EXERCISE:
Tally the lines of the listing that contain the string "browser". Give the number and nothing else.

EXERCISE INPUTS:

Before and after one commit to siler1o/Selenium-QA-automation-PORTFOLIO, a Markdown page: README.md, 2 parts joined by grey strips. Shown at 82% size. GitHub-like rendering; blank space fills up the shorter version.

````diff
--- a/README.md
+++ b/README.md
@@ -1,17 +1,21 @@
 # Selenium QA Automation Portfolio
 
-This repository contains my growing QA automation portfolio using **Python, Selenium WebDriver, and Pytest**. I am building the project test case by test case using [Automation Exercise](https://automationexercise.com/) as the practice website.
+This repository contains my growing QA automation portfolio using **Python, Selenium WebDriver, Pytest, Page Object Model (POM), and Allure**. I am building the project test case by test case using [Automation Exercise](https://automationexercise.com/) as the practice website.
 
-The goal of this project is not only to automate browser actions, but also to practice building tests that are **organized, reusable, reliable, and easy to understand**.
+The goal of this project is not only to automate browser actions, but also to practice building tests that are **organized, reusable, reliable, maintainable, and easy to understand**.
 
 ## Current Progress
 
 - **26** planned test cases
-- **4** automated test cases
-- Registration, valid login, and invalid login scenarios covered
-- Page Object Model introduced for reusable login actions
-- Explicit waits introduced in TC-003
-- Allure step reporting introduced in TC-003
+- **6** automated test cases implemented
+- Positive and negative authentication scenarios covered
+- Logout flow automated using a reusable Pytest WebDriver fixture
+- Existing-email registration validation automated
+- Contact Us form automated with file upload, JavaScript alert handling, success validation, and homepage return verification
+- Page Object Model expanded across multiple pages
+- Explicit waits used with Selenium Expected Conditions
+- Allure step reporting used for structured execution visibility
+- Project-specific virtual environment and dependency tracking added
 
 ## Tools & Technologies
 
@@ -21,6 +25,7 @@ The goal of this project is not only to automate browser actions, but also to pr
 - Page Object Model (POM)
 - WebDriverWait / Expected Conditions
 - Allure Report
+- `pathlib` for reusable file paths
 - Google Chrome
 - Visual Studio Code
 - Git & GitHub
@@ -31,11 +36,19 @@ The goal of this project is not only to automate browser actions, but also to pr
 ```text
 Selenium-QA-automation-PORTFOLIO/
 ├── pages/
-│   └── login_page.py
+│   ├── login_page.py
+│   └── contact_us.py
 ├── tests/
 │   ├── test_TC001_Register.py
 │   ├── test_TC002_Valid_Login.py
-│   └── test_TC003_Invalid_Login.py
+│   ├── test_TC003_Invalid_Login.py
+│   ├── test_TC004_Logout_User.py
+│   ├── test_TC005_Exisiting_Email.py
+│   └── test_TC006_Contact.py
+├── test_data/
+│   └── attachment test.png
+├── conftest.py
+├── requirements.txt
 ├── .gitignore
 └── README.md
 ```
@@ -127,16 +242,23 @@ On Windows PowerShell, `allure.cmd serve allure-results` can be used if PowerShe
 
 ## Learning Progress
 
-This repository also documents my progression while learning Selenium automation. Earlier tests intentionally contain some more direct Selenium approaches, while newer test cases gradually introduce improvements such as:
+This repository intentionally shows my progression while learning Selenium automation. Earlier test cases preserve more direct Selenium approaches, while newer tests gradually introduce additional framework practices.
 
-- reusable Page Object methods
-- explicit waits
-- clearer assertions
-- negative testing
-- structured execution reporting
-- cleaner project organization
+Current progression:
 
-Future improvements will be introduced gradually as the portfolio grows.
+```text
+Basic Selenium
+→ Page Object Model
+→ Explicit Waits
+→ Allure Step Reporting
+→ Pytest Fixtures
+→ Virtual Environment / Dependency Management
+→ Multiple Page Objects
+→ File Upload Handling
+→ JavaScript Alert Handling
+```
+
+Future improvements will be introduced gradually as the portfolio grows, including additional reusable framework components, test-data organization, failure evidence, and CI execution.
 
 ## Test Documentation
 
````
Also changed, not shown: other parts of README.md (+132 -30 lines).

RESPONSE AREA:
4